DIRECTIONS FOR THIS TASK: Show all lines of the listing that hold the word "styles".

┏━━

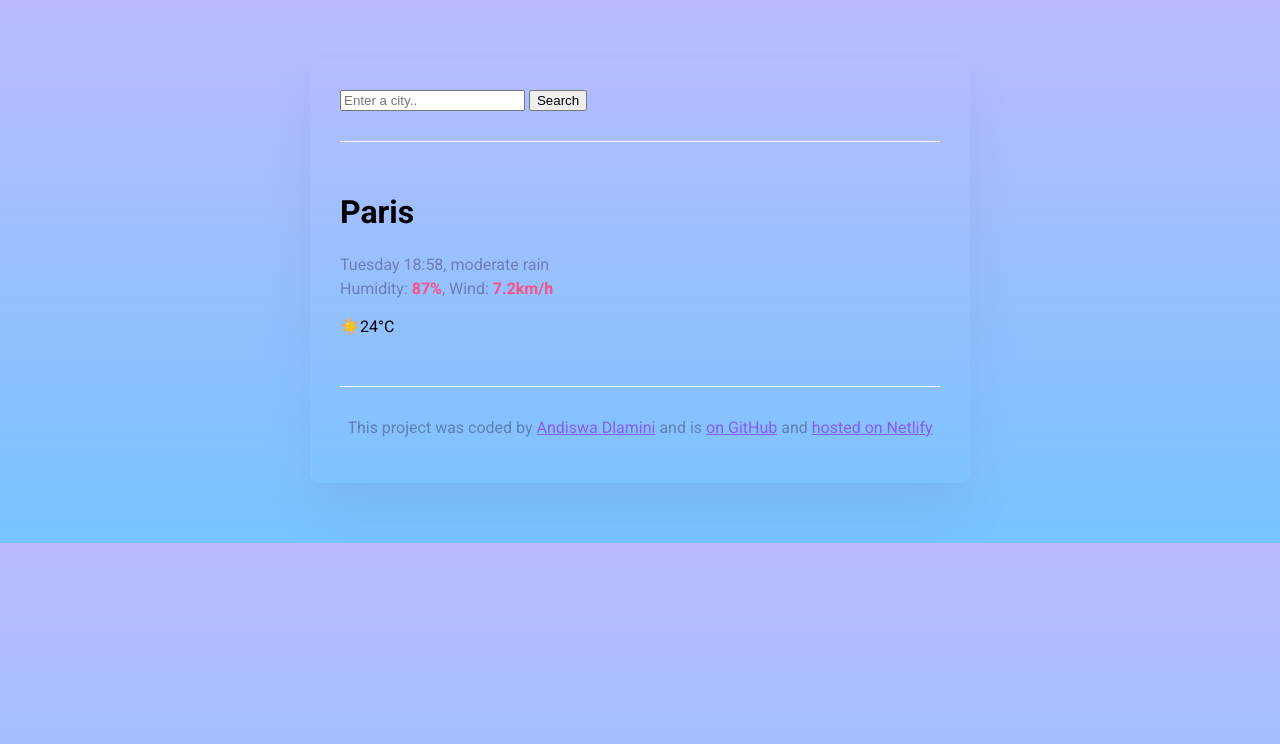
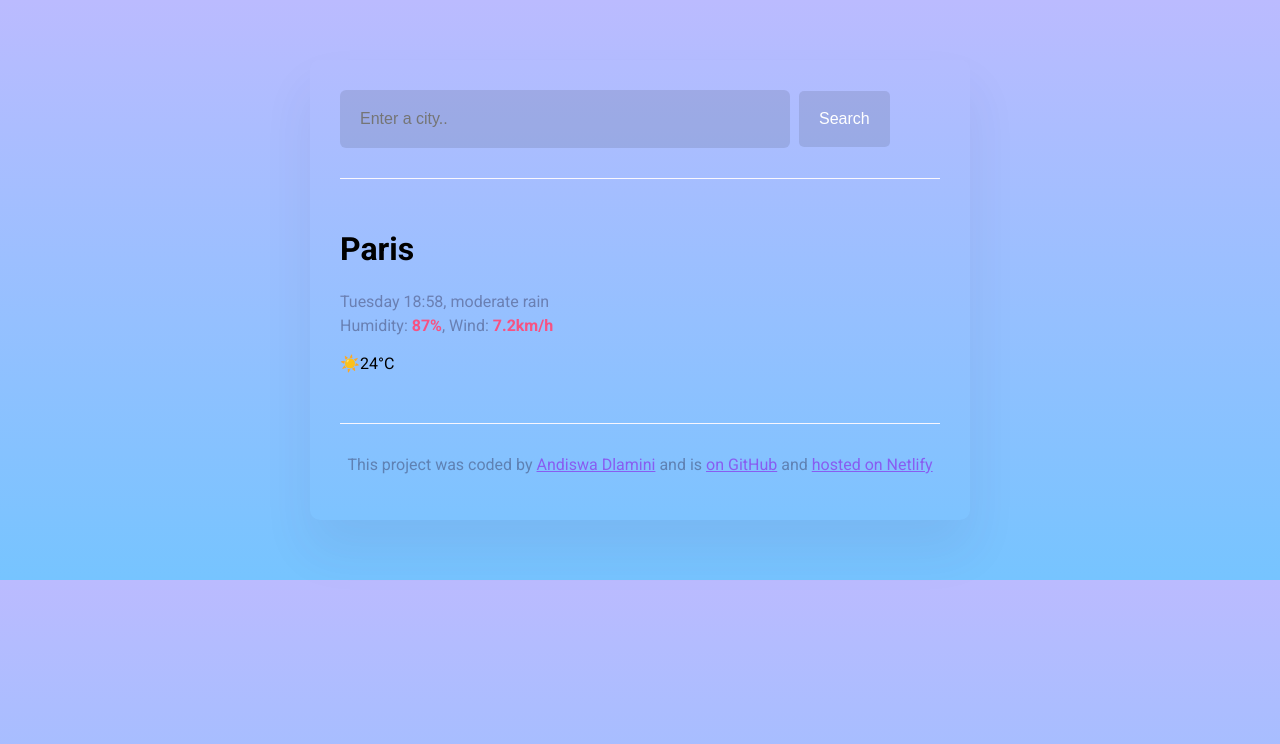
Before and after one commit to Andiswa-Dlamini/my-first-SheCodes-project, a website built with Parcel: page index.html in a window 1280 px wide. Built offline with nearby package versions, Linux system fonts and the light colour scheme; no server answers.

Commit message:
Update styles.css
changed classes name for search-button and search-input

```diff
--- a/src/styles.css
+++ b/src/styles.css
@@ -19,7 +19,7 @@ header {
   padding-bottom: 30px;
 }
 
-.search-form-input {
+.search-input {
   background-color: rgb(0 0 0 / 0.1);
   color: #fff;
   border: none;
@@ -29,7 +29,7 @@ header {
   border-radius: 6px;
 }
 
-.search-form-button {
+.search-button {
   margin-left: 5px;
   font-size: 16px;
   background-color: rgb(0 0 0 / 0.1);
```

┗━━

FINISHED EXERCISE:
Update styles.css
--- a/src/styles.css
+++ b/src/styles.css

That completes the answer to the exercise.